START STORED DATA
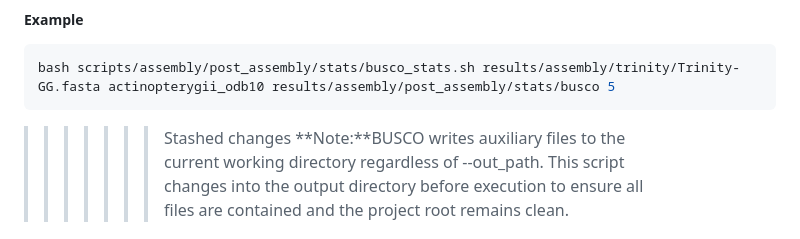
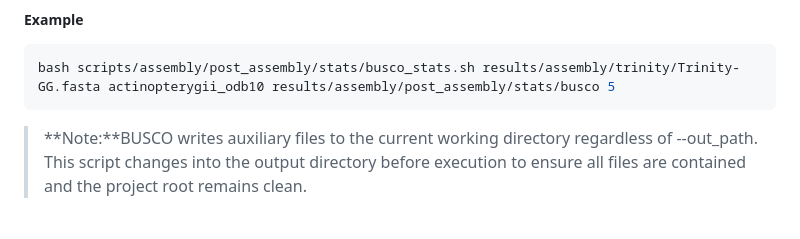
Before and after one commit to CarlotaMG/corkwing_wrasse, a Markdown page: chapter1_rnaseq/README.md, the part around the change. Drawn GitHub-style.

Commit message:
Resolve merge conflict and update chapter 1 README

````diff
--- a/chapter1_rnaseq/README.md
+++ b/chapter1_rnaseq/README.md
@@ -260,7 +260,6 @@ bash scripts/assembly/post_assembly/stats/busco_stats.sh <input_fasta> <lineage_
 ```bash
 bash scripts/assembly/post_assembly/stats/busco_stats.sh results/assembly/trinity/Trinity-GG.fasta actinopterygii_odb10 results/assembly/post_assembly/stats/busco 5
 ```
->>>>>>> Stashed changes
 > **Note:**BUSCO writes auxiliary files to the current working directory regardless of --out_path. This script changes into the output directory before execution to ensure all files are contained and the project root remains clean.
 
 ⸺
````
END STORED DATA
§ INSTRUCTIONS TO FOLLOW:
If a line of the data includes the word "README", it counts; give how many lines do, as a bare number.

§ WRITTEN RESPONSE:
4